(PROBLEM STATEMENT): Pull every line with "axis" from the data.
** Opening RECORDS block **
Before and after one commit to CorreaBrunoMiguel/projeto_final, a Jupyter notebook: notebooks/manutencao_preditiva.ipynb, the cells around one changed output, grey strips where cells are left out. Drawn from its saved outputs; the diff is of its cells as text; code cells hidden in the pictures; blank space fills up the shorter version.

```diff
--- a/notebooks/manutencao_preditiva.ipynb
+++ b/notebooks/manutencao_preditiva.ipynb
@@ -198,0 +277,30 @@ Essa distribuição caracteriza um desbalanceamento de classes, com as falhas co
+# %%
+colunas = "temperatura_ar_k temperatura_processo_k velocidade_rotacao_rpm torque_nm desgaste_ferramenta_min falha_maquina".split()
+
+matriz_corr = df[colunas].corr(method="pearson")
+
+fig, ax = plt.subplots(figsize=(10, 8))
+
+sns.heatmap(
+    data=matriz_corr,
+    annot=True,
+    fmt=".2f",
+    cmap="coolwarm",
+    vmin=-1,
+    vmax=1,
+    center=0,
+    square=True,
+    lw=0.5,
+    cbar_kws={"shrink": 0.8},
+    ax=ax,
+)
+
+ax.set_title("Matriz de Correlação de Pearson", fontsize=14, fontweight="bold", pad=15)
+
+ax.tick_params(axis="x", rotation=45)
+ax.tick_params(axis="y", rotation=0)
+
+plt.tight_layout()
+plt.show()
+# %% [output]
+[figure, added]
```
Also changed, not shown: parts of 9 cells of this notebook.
** Closing RECORDS block **
** Opening RECORDS block **
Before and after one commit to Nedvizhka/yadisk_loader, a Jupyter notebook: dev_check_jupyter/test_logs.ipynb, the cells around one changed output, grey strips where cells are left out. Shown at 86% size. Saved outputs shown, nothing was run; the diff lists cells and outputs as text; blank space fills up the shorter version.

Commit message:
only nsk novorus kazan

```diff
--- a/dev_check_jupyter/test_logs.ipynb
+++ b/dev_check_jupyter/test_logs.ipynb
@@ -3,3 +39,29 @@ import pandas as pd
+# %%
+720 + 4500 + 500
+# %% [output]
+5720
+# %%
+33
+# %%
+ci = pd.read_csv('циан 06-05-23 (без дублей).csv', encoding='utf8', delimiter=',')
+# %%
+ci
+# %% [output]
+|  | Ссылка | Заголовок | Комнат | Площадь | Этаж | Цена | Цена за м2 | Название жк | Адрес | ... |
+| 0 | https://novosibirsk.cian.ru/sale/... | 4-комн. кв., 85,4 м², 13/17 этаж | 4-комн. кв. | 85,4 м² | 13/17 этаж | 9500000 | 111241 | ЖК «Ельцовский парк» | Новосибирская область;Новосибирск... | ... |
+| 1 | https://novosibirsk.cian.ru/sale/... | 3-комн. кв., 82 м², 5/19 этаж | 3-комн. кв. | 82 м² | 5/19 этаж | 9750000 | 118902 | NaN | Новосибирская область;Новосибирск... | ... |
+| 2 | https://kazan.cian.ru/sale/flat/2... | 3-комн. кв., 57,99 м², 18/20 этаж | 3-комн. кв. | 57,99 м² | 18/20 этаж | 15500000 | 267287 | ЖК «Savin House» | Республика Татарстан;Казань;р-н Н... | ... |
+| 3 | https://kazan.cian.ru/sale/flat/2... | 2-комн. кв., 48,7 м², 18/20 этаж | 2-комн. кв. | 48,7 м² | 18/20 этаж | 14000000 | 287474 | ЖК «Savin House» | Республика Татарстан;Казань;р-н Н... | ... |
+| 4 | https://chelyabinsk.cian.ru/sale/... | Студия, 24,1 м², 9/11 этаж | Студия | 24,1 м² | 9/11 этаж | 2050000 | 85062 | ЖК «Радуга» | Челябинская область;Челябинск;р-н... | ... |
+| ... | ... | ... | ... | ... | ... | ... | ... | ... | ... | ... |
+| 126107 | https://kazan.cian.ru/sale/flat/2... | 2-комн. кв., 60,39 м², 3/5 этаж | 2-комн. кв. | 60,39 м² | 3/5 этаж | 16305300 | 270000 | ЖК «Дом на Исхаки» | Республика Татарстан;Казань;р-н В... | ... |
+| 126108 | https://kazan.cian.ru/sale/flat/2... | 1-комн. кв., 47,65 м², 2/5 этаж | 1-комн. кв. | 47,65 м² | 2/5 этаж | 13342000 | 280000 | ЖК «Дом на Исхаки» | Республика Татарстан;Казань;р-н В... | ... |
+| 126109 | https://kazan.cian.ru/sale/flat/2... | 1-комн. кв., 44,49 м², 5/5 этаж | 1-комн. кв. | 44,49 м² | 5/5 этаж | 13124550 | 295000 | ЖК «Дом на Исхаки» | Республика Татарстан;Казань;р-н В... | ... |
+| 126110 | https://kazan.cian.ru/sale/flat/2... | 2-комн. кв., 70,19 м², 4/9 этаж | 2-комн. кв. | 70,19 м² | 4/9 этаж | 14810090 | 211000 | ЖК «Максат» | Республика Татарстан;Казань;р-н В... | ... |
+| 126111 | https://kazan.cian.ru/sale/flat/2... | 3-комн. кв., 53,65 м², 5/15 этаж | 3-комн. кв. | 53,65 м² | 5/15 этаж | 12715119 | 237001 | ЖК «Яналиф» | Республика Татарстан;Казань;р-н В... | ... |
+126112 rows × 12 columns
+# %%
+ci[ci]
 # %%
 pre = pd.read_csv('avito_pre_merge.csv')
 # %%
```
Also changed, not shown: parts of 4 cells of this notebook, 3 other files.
** Closing RECORDS block **
(RESPONSE FOR THIS EXERCISE):
+ax.tick_params(axis="x", rotation=45)
+ax.tick_params(axis="y", rotation=0)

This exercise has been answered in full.